Non-Native Electromagnetic Frequencies
We are electromagnetic
All life is governed by electricity and electromagnetic frequencies—it’s how our cells communicate with each other, how our nerves and muscles work, how our brains communicate with the rest of our bodies. Electromagnetic radiation can be measured when a child is born, and remains present throughout our lives. And it’s not just what’s within us that’s important.
Ever laid on the grass in the sunlight and felt connected to the earth, like all was right in the world? That’s the good kind of electromagnetic conductivity. Radiation from sunlight helps our bodies function, and not getting enough can disrupt your sleep, your immune system, and even raise your risk for heart problems and some chronic diseases. There’s also increasing evidence that exposure to nature, particularly being barefoot in nature, lowers your cortisol, blood pressure, and heart rate, among other benefits.
But not all electromagnetic radiation is as good for you.
Non-native electromagnetic frequencies
Cities buzz with more than human activity. Unless you live out in the middle of nowhere, you’re constantly surrounded by non-native electromagnetic frequencies (nnEMFs), such as Wi-Fi, radar, and mobile networks.
You probably can barely imagine life without cell phones, computers, and the internet nowadays. If you’re like most people, you carry electromagnetic radiation around in your pocket, hold it in your hand multiple hours a day while you catch up on the news and social media, and maybe even sleep with it right by your head. But this is all a recent and quickly changing development in human history. Time spent on a mobile phone has increased 400% in UK adults just since 2011, children now get their first cell phones at an average age of 10, and most teenagers and young adults keep their phones with them most of the day and night (California Department of Public Health Guidelines).
While some people dismiss it as just scare-mongering by health nuts, research on non-native electromagnetic frequencies like cell phones and Wi-Fi is ongoing and concerning. Long-term, high use of cell phones may be linked to some cancers, and these frequencies have been labelled as potentially carcinogenic by the International Agency for Research on Cancer. This high use is also linked with problems with the eyes, headaches, and issues with memory and sleep (California Department of Public Health Guidelines). Blue light given off by mobiles and TVs has recently been in the news for its effects on the sleep cycle: it promotes alertness, but suppresses melatonin, which is why everyone seems to now agree that we’re not supposed to be on our phones while in bed. (https://dx.doi.org/10.1289%2Fehp.118-a22)

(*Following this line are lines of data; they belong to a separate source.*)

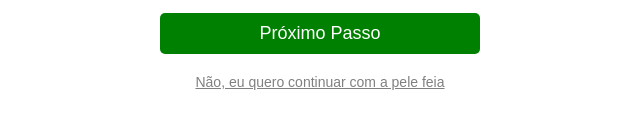
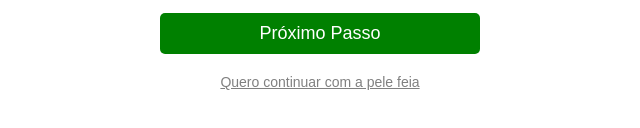
Before and after one commit to pampinho/dicaspravida.online, a plain HTML site: page u2502p/index.html in a window 1280 px wide. Shown: the part 568-696 px from the top of the page, 320-960 px from the left. Drawn offline with Linux system fonts and the light colour scheme.

Commit message:
Update index.html

```diff
--- a/u2502p/index.html
+++ b/u2502p/index.html
@@ -98,7 +98,7 @@
         <h1 class="price-old">De <s>R$ 200</s></h1>
         <h1 class="price-new">Por apenas 47 reais você tem acesso vitalício ao Sistema Zero Flacides. Aperte no botão abaixo:</h1>
         <a href="https://go.perfectpay.com.br/PPU38CPEJ9B?upsell=true" class="button">Próximo Passo</a>
-        <a href="https://dicaspravida.online/tudo%20certo/" class="link-button">Não, eu quero continuar com a pele feia</a>
+        <a href="https://dicaspravida.online/tudo%20certo/" class="link-button">Quero continuar com a pele feia</a>
     </div>
 </body>
 </html>
```
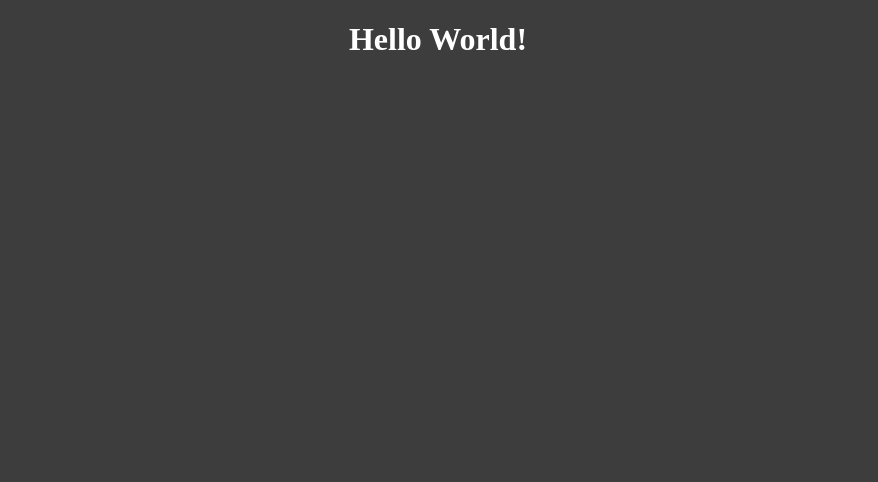
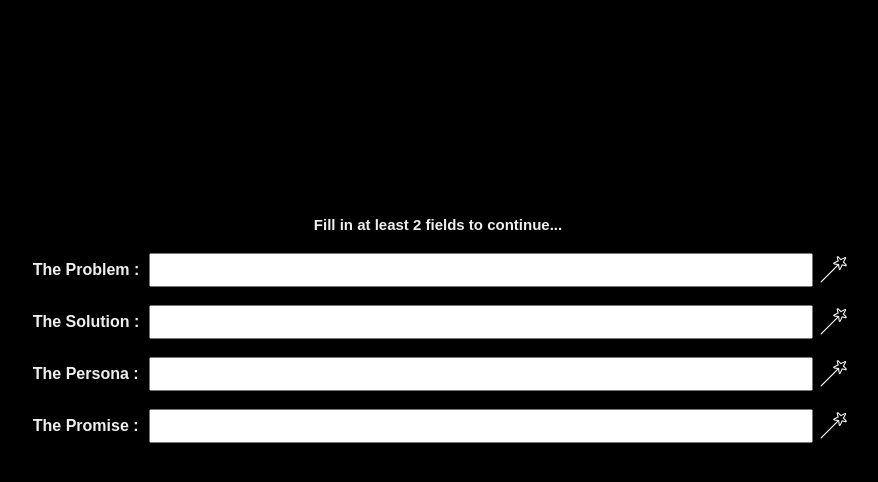
Before and after one commit to firasmlt/MapMind, a React (Create React App) app in the folder client/: page / in a window 1280 px wide. Shown: the top 482 px of the page, without its empty margins (202-1080 px from the left). Built offline with nearby package versions, Linux system fonts and the light colour scheme.

Commit message:
adding the basic markup

```diff
--- a/client/package.json
+++ b/client/package.json
@@ -3,11 +3,13 @@
   "version": "0.1.0",
   "private": true,
   "dependencies": {
+    "@reduxjs/toolkit": "^1.8.4",
     "@testing-library/jest-dom": "^5.16.5",
     "@testing-library/react": "^13.3.0",
     "@testing-library/user-event": "^13.5.0",
     "react": "^18.2.0",
     "react-dom": "^18.2.0",
+    "react-redux": "^8.0.2",
     "react-scripts": "5.0.1",
     "web-vitals": "^2.1.4"
   },
--- a/client/src/App.css
+++ b/client/src/App.css
@@ -1,5 +1,10 @@
 body {
-  background-color: rgb(61, 61, 61);
+  background-color: rgb(0, 0, 0);
   color: white;
+  display: flex;
+  justify-content: center;
   text-align: center;
+  font-family: sans-serif;
+  align-items: center;
+  height: 80vh;
 }
--- a/client/src/App.js
+++ b/client/src/App.js
@@ -1,9 +1,12 @@
 import "./App.css";
+import Fields from "./components/Fields";
+import Head from "./components/Head";
 
 function App() {
   return (
     <div className="App">
-      <h1>Hello World!</h1>
+      <Head content={"Fill in at least 2 fields to continue..."} />
+      <Fields />
     </div>
   );
 }
--- /dev/null
+++ b/client/src/components/Field.js
@@ -0,0 +1,13 @@
+import styles from "./Field.module.css";
+import MagicWand from "./UI/MagicWand";
+
+function Field({ text }) {
+  return (
+    <div className={styles.field}>
+      <p style={{ color: "rgb(238, 238, 238)" }}>{text} : </p>
+      <input type="text" />
+      <MagicWand />
+    </div>
+  );
+}
+export default Field;
--- /dev/null
+++ b/client/src/components/Field.module.css
@@ -0,0 +1,20 @@
+.field {
+  height: 50px;
+  margin: 2px;
+  display: flex;
+  align-items: center;
+  justify-content: space-around;
+}
+.field > p {
+  margin: 10px;
+  font-weight: bold;
+}
+.field > input {
+  width: 50vw;
+  min-width: 400px;
+  max-width: 1000px;
+  height: 30px;
+  outline: none;
+  font-weight: bold;
+  padding: 0px 10px;
+}
--- /dev/null
+++ b/client/src/components/Fields.js
@@ -0,0 +1,26 @@
+import Field from "./Field";
+import { useState } from "react";
+
+function Fields() {
+  const fieldNames = [
+    "The Problem",
+    "The Solution",
+    "The Persona",
+    "The Promise",
+  ];
+
+  const [fieldValues, setFieldValues] = useState({
+    problem: "",
+    solution: "",
+    persona: "",
+    promise: "",
+  });
+  return (
+    <div className="fields">
+      {fieldNames.map((el) => (
+        <Field text={el} />
+      ))}
+    </div>
+  );
+}
+export default Fields;
--- /dev/null
+++ b/client/src/components/Head.js
@@ -0,0 +1,7 @@
+function Head({ content }) {
+  return (
+    <h2 style={{ color: "rgb(238, 238, 238)", fontSize: "15px" }}>{content}</h2>
+  );
+}
+
+export default Head;
--- /dev/null
+++ b/client/src/components/UI/MagicWand.js
@@ -0,0 +1,26 @@
+import styles from "./MagicWand.module.css";
+
+function MagicWand() {
+  return (
+    <svg
+      className={styles.magicwand}
+      enable-background="new 0 0 48 48"
+      height="30px"
+      version="1.1"
+      viewBox="0 0 48 48"
+      width="30px"
+    >
+      <g id="Expanded">
+        <g>
+          <g>
+            <path d="M5,44c-0.256,0-0.512-0.098-0.707-0.293c-0.391-0.391-0.391-1.023,0-1.414l26.871-26.87c0.391-0.391,1.023-0.391,1.414,0     s0.391,1.023,0,1.414L5.707,43.707C5.512,43.902,5.256,44,5,44z" />
+          </g>
+          <g>
+            <path d="M31.613,3.658l4.853,4.853l6.789-3.588l-3.59,6.789l4.674,4.674l-6.18-1.45l-3.393,7.275l-0.977-7.821l-7.822-0.978     l7.273-3.396L31.613,3.658 M31.613,1.958c-0.288,0-0.578,0.073-0.841,0.223c-0.665,0.379-0.995,1.157-0.805,1.899l1.279,4.991     l-5.996,2.799c-0.686,0.32-1.078,1.057-0.96,1.805c0.118,0.748,0.717,1.328,1.468,1.422l6.51,0.814l0.813,6.509     c0.094,0.752,0.674,1.351,1.423,1.469c0.089,0.014,0.177,0.021,0.265,0.021c0.652,0,1.258-0.376,1.54-0.982l2.809-6.022     l4.835,1.135c0.13,0.03,0.26,0.045,0.389,0.045c0.607,0,1.18-0.326,1.485-0.873c0.369-0.664,0.254-1.492-0.283-2.029     l-3.786-3.786l3.003-5.68c0.349-0.659,0.227-1.469-0.301-1.997c-0.327-0.327-0.762-0.498-1.203-0.498     c-0.27,0-0.543,0.064-0.794,0.197l-5.68,3.002l-3.966-3.966C32.488,2.129,32.053,1.958,31.613,1.958L31.613,1.958z" />
+          </g>
+        </g>
+      </g>
+    </svg>
+  );
+}
+export default MagicWand;
--- /dev/null
+++ b/client/src/components/UI/MagicWand.module.css
@@ -0,0 +1,5 @@
+.magicwand {
+  fill: white;
+  cursor: pointer;
+  margin: 5px;
+}
```
Also changed, not shown: 1 other file (tests, documents, lock files or other folders).
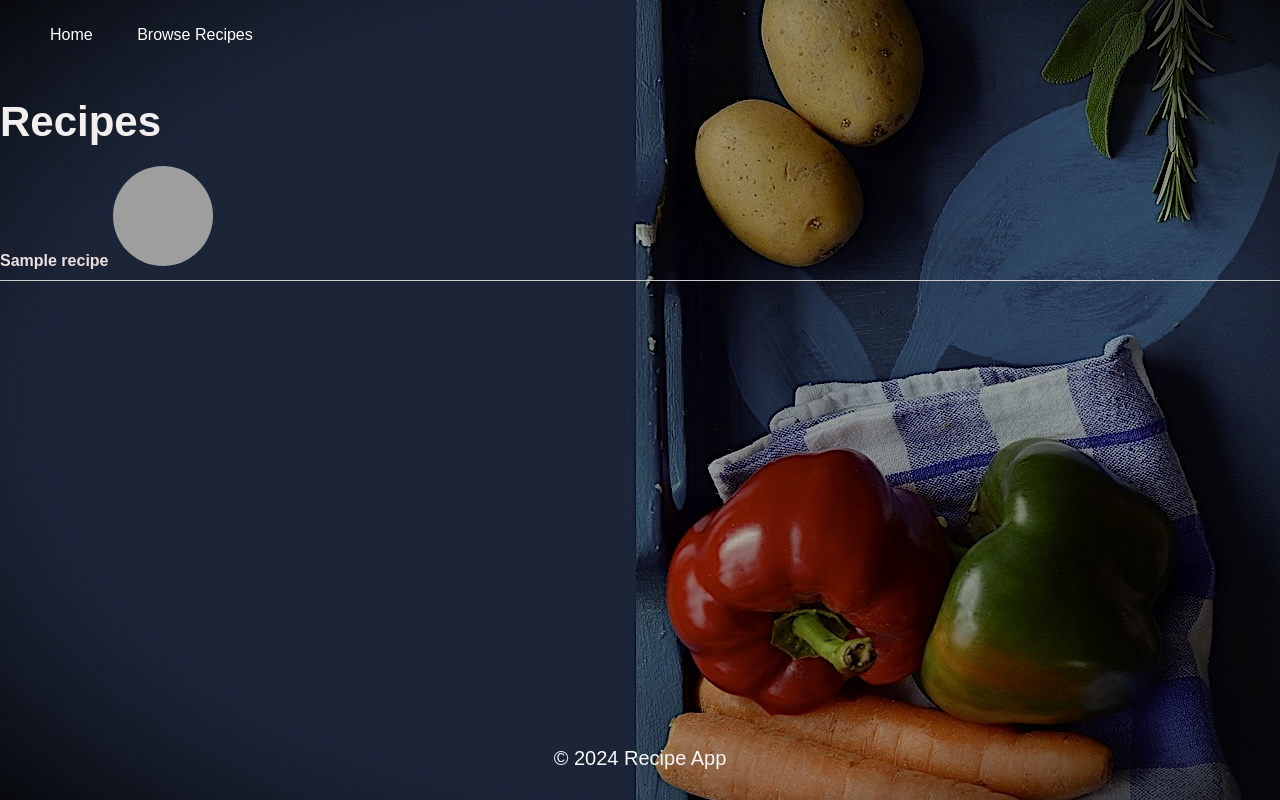
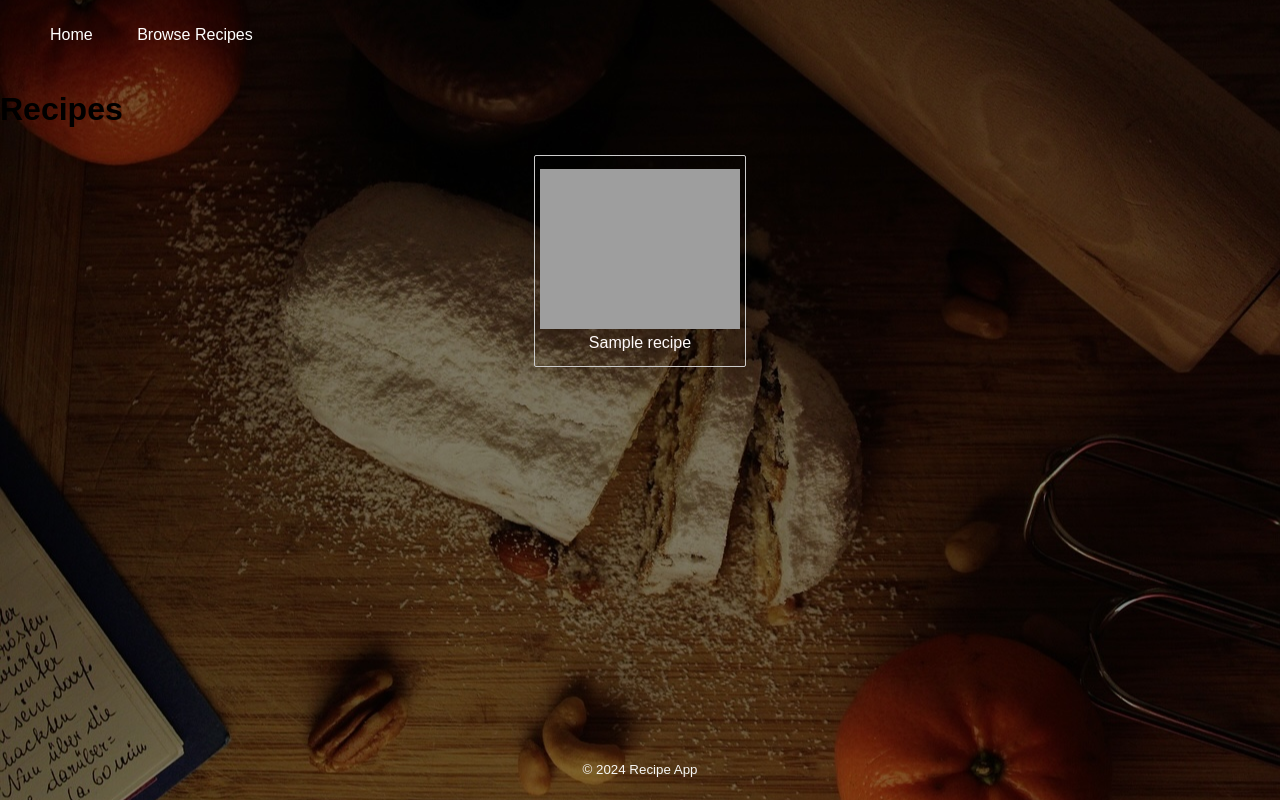
Before and after one commit to Bomtek9/recipe-app, a Django app: page /list/ in a window 1280 px wide. Run offline with Django 4.2, Linux system fonts and the light colour scheme; a user stored in the database is signed in; tables that the repository leaves empty hold one stand-in row (values such as "Sample post"); grey boxes are pictures that could not be loaded.

Commit message:
more styling

```diff
--- a/src/recipes/static/css/styles.css
+++ b/src/recipes/static/css/styles.css
@@ -46,61 +46,86 @@
     /* Assuming the footer height is 60px, adjust as needed */
 }
 
-.container {
+.home-container {
     max-width: 800px;
     margin: 0 auto;
     text-align: center;
     padding-top: 120px;
 }
 
-h1 {
+.home-container h1 {
     color: #f4efef;
     font-size: 42px;
     margin-bottom: 20px;
 }
 
-p {
-    color: #faf7f8;
+.home-container p {
+    color: #f8f3f5;
     background-color: transparent;
     font-size: 20px;
 }
+
+
 
 /* Add styles for the entire list */
 ul.recipe-list {
     list-style-type: none;
     padding: 0;
+    display: flex;
+    flex-wrap: wrap;
+    justify-content: center;
 }
 
-/* Add styles for each recipe item */
 li.recipe-item {
-    margin-bottom: 20px;
-    border-bottom: 1px solid #ccc;
-    padding-bottom: 10px;
+    margin: 5px;
+    padding: 5px;
+    border: 1px solid #ccc;
+    border-radius: 2px;
+    width: 200px;
+    height: 200px;
+    text-align: center;
+    display: flex;
+    flex-direction: column;
+    justify-content: center;
+    align-items: center;
+
+
 }
 
 /* Add styles for recipe image */
 img.recipe-img {
-    width: 100px;
-    height: 100px;
-    border-radius: 50%;
-    margin-right: 10px;
+    width: 100%;
+    height: 80%;
+
 }
 
 /* Add styles for recipe name */
 a.recipe-name {
-    font-weight: bold;
-    color: #ecdfdf;
+    color: #fffafa;
+    margin-top: 5px;
     text-decoration: none;
-    /* Remove underline from links */
 }
 
 /* Add styles for recipe name on hover */
 a.recipe-name:hover {
-    color: #fff6f6;
-    /* Darken the text color on hover */
+    color: #555;
 }
 
+.detail-container {
+    max-width: 800px;
+    margin: 0 auto;
+    padding: 20px;
 
+}
+
+.detail-content {
+    margin-left: 500px;
+    color: #333 !important;
+}
+
+.detail-content h1 {
+    color: cadetblue;
+}
 
 /* Footer styles */
 .footer {
--- a/src/recipes/templates/recipes/main.html
+++ b/src/recipes/templates/recipes/main.html
@@ -4,7 +4,7 @@
 
 <style>
     body {
-        background-image: url('/static/img/main_pic.jpg');
+        background-image: url('/static/img/main_background.jpg');
         background-size: cover;
         background-position: center;
         height: 100vh;
@@ -16,10 +16,10 @@
 <ul class="recipe-list">
     {% for recipe in object_list %}
     <li class="recipe-item">
+        <img src="{{ recipe.pic.url }}" alt="{{ recipe.name }}" class="recipe-img">
         <a href="{% url 'recipes:detail' recipe.pk %}" class="recipe-name">
             {{ recipe.name }}
         </a>
-        <img src="{{ recipe.pic.url }}" alt="{{ recipe.name }}" class="recipe-img">
     </li>
     {% endfor %}
 </ul>
--- a/src/recipes/templates/recipes/recipes_home.html
+++ b/src/recipes/templates/recipes/recipes_home.html
@@ -1,7 +1,7 @@
 {% extends 'recipes/base.html' %}
 
 {% block content %}
-<div class="container">
+<div class="home-container">
     <h1>Welcome to the Recipe App</h1>
     <p>Find delicious recipes for every occasion!</p>
 </div>
```
Also changed, not shown: src/recipes/templates/recipes/detail.html (+0 -14 lines), src/recipes/static/img/main_background.jpg (added), src/recipes/static/img/main_pic.jpg (deleted).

Many researchers are currently investigating the effects of nnEMFs in general and cell phone radiation in particular. It makes sense that since so much of our bodily functioning depends on electromagnetic frequencies, external, unnatural sources could have effects on us. But long-term studies are needed to really get answers, particularly for slowly developing problems like autoimmune diseases and cancers—and our exposure levels are growing rapidly and constantly. It wasn’t so long ago that hardly anyone had a mobile phone or full-home Wi-Fi coverage, and now today’s children have never experienced a world where they weren’t constantly surrounded by these frequencies. We’re basically experimenting on ourselves, and we’ll only find out the results of these experiments later.
The biggest problem with artificial electromagnetic radiation is that it’s everywhere, and it’s difficult to get away from it. You can reduce your exposure to things like lead, asbestos, and cigarette smoke, but nnEMFs are a different story. It seems that every coffee shop, train station, and other public place offers Wi-Fi access, and it’s now rare for most people to spend much time at all where they have no cell signal and no nearby Wi-Fi networks. Your mobile phone, computer, and other devices are probably central to your work and social life, and while you might go on a tech detox for a few hours or a few days, you’re unlikely to really get away from them long-term.
There are a few things you can do, however. Keep your phone and other devices like Wi-Fi routers away from your body as much as you can, especially while you’re asleep. Increase your time spent in nature, so that the effects of natural electromagnetic fields can counteract the damage of the unnatural ones. There are also some newly developed devices that can help protect against and neutralize artificial electromagnetic radiation, just by their passive presence in your home, or office, or pocket.
Even though we can’t see the electromagnetic fields and radiation that surround us, the natural type found in sunlight and the earth and the non-native type given off by cell towers and Wi-Fi can still have a significant impact on our health. We’ll only find out the full extent of this as long-term studies are done, but awareness can help protect your health now.